Rick helped David and Terri achieve the timeless look they desired by making mockups of the effects they requested, or physically trying out techniques and styles before making them permanent. The team laid out several colors and styles of shingles on the plywood roof, for instance, before settling on a wooden variety. Inside, the couple opted to stain their logs a darker, milk chocolate finish instead of the more-common golden honey to exaggerate the home’s age and lend a sense of enduring charm.
“It’s almost the same color as a chocolate lab,” David says.
Rick temporarily installed casing around the windows; then he and David stepped back to test whether the scale, proportion and texture of the molding matched the window and the overall feel they sought.
“If a person hires you to build their house, the process should be as much fun as the result is satisfying,” Rick says. “Our job as a builder is to spend time educating the customer on their choices and then trying to support them in making good choices.”
The Melincoffs trimmed costs by postponing construction of a garage and back decks and waiting to put siding on the walkout basement wall. They also drove to nearby Canada to tap the favorable exchange rates when buying their granite countertops. And they bought less-expensive bathroom cabinets from a home improvement store and had a friend faux-finish them. David also used his connections in the restaurant business to obtain the flooring and kitchen appliances at wholesale prices.
One item they couldn’t find discounted was the log shell.
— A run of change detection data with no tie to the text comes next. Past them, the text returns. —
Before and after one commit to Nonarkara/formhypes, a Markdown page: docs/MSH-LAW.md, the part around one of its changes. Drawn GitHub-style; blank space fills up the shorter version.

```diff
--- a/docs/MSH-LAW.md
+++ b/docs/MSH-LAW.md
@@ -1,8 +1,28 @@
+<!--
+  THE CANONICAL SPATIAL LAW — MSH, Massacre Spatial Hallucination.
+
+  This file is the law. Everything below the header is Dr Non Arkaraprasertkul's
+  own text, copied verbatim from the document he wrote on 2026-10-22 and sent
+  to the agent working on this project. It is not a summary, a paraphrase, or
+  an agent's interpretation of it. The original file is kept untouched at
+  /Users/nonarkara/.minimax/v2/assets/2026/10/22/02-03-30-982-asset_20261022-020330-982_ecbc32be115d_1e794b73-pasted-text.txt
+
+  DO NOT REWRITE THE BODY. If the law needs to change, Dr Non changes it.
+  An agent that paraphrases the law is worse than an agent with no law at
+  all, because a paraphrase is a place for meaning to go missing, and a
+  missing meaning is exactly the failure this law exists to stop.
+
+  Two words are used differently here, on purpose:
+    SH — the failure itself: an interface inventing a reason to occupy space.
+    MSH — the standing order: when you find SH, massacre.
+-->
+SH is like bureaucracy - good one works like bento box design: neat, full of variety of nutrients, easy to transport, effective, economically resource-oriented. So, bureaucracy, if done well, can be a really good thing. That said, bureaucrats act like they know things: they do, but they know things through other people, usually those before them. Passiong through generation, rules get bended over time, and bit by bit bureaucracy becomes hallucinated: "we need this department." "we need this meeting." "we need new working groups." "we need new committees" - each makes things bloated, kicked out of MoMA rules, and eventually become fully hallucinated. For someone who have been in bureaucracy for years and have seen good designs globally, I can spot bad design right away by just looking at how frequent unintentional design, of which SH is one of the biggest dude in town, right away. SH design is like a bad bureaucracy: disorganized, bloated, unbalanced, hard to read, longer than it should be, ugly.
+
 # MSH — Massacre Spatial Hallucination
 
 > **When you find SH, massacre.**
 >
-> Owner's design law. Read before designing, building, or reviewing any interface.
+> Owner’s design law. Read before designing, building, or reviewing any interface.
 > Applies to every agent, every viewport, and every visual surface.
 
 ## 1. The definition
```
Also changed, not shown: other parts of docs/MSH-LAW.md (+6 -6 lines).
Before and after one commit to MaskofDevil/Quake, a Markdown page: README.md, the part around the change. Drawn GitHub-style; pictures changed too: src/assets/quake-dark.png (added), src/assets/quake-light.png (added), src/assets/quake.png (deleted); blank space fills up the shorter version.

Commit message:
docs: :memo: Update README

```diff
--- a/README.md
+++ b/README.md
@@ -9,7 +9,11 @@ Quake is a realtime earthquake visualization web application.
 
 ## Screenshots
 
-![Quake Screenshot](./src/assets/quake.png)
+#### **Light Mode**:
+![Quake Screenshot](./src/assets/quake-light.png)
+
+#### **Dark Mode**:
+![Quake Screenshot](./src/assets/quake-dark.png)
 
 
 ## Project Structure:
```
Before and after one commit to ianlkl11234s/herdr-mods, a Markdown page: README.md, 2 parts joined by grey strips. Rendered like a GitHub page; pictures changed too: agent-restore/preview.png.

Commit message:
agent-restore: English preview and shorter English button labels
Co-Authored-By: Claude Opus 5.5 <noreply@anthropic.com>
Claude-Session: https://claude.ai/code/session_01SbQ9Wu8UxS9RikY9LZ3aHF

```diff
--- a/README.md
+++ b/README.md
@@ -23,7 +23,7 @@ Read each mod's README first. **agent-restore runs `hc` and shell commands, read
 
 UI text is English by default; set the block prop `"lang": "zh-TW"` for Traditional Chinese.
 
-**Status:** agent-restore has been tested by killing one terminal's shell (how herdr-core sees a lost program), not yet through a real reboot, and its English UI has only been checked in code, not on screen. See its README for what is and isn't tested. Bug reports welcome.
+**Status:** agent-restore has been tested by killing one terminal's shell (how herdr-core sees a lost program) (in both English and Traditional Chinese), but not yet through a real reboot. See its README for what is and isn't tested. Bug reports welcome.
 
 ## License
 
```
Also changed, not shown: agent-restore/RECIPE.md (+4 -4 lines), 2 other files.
But that wasn’t a concern for Terri and David. “For the same amount of money, I could have gotten much more home [using conventional construction],” says David. “But it’s very worth it. I wouldn’t do it any other way.”